A variable cost function is one of two major cost functions in a company. Accountants or economists track this function as it relates to either production or total cost curves, respectively. The other half to this equation is a company’s fixed costs, which can also represent overhead. In short, the variable cost function changes with any change in a company’s production output, while fixed costs do not. Many different formulas exist in economic analysis to assess the variable costs within a company’s production system.
The variable cost function typically carries the abbreviation VC, which stands for variable cost. AVC stands for average variable cost, another important feature of this cost function. These two abbreviations make it possible for a company to compute various formulas that track the total average cost for a process, designated AC. Fixed costs also carry similar abbreviations, with FC representing fixed costs and AFC average fixed costs. These abbreviations make up the remaining parts of the formula.
The beginning formula to determine average costs is to add together both total fixed costs and total variable costs.
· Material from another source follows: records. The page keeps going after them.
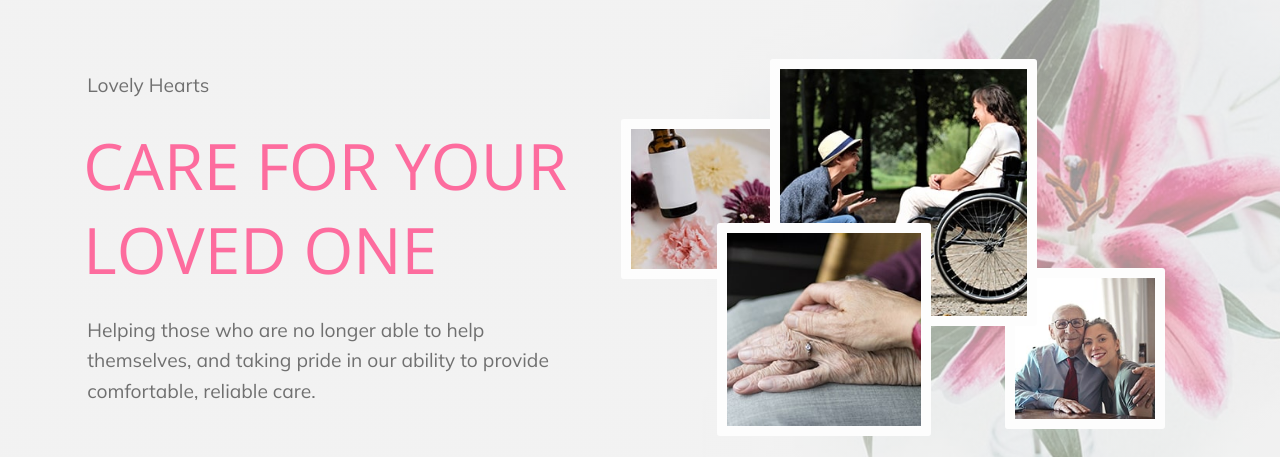
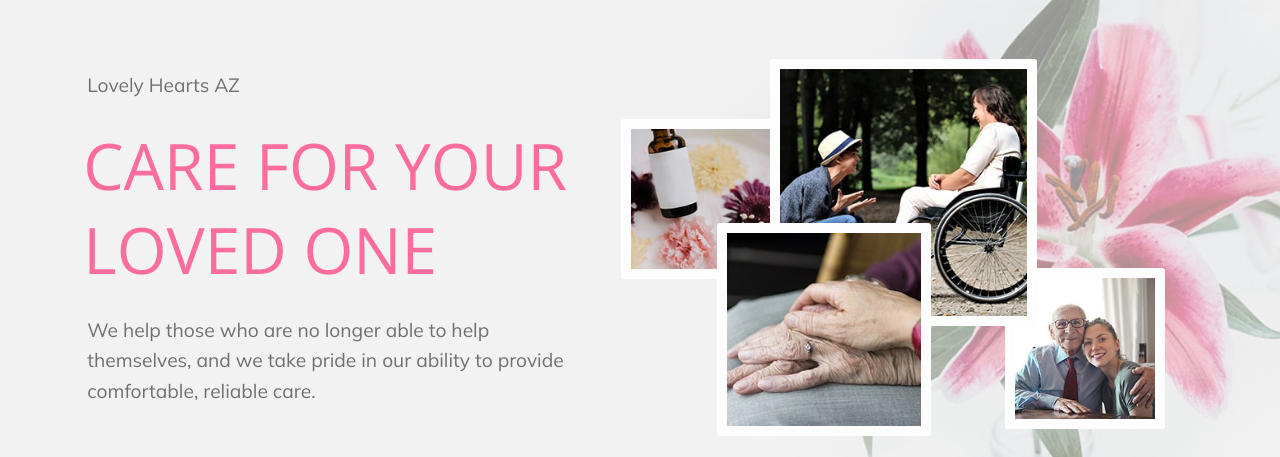
Before and after one commit to alexsommers7/lovelyheartsaz, a website: page index.html in a window 1280 px wide. Shown: the part 249-706 px from the top of the page. Drawn offline with nearby package versions, Linux system fonts and the light colour scheme.

Commit message:
Updating intro

```diff
--- a/index.html
+++ b/index.html
@@ -77,9 +77,9 @@
     <header class="header">
         <div class="header__row">
             <div class="header__text">
-                <p>Lovely Hearts</p>
+                <p>Lovely Hearts AZ</p>
                 <h1 class="heading heading--1">Care for your loved one</h1>
-                <p>Helping those who are no longer able to help themselves, and taking pride in our ability to provide
+                <p>We help those who are no longer able to help themselves, and we take pride in our ability to provide
                     comfortable, reliable care.</p>
             </div>
             <div class="header__images">
```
Dividing this figure by Q — which stands for quantity — produces the average cost for a given product or process. An alteration to this formula is to add together the average fixed cost and average variable cost for a given product or process. This latter formula produces the same result as the former formula, average cost. The variable cost function here plays an important role in a company’s diminishing returns analysis.
Companies often look to reach an equilibrium point using the average cost formula. The purpose is to find the maximum production point where total average costs equal total average revenue. The variable cost function necessarily increases when a company looks to increase its production output. As the company increases its total average costs, it will reach closer to its planned equilibrium point. At some point, however, variable costs become a drag on a company’s profits.
When a company continues to increase its variable costs with reckless abandon, it will soon enter a diminishing returns process. This occurs because, no matter how much money a company spends to increase production output — and its related variable cost function — the company will not increase profits. A major reason for this comes from consumer demand that has topped out, with no additional supply able to increase sales. The additional costs simply add to the company’s expenses with no hopes of offsetting them with future revenues.